■ DIRECTIONS FOR THIS TASK ■
Return all the entries exactly, keeping pictures out.

-------- ENTRIES SHOWN --------

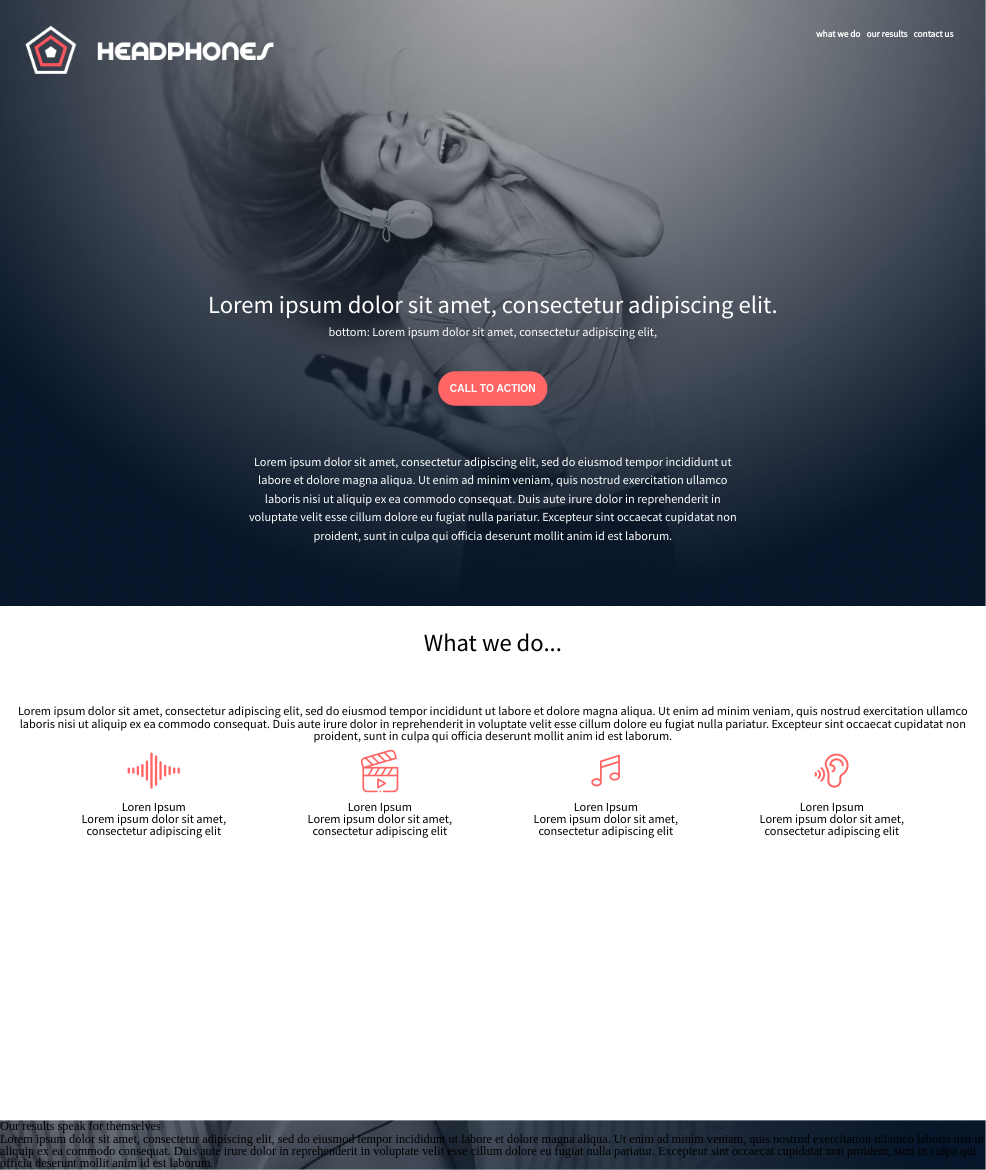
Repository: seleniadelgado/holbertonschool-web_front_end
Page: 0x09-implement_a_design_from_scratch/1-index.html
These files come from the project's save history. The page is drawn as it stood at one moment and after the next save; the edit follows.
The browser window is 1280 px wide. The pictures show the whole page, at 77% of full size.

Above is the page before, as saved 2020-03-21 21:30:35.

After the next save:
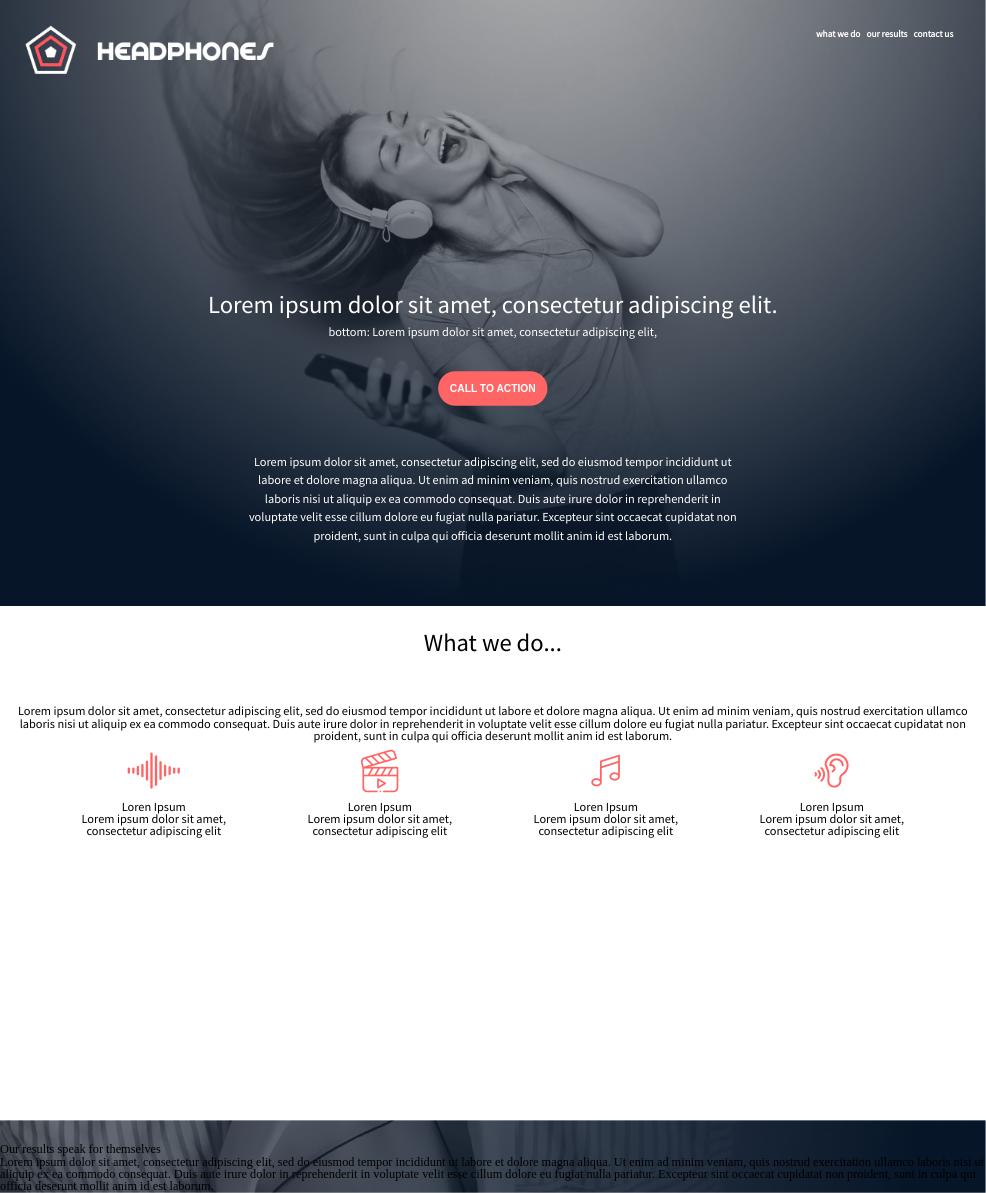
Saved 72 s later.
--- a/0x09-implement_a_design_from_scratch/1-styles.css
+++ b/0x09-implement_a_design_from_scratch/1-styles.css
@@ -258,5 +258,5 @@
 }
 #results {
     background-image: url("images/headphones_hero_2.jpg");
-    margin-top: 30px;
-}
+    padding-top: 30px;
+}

--------

■ ANSWER TO THE EXERCISE ■
Repository: seleniadelgado/holbertonschool-web_front_end
Page: 0x09-implement_a_design_from_scratch/1-index.html
These files come from the project's save history. The page is drawn as it stood at one moment and after the next save; the edit follows.
The browser window is 1280 px wide. The pictures show the whole page, at 77% of full size.

Above is the page before, as saved 2020-03-21 21:30:35.

After the next save:
Saved 72 s later.
--- a/0x09-implement_a_design_from_scratch/1-styles.css
+++ b/0x09-implement_a_design_from_scratch/1-styles.css
@@ -258,5 +258,5 @@
 }
 #results {
     background-image: url("images/headphones_hero_2.jpg");
-    margin-top: 30px;
-}
+    padding-top: 30px;
+}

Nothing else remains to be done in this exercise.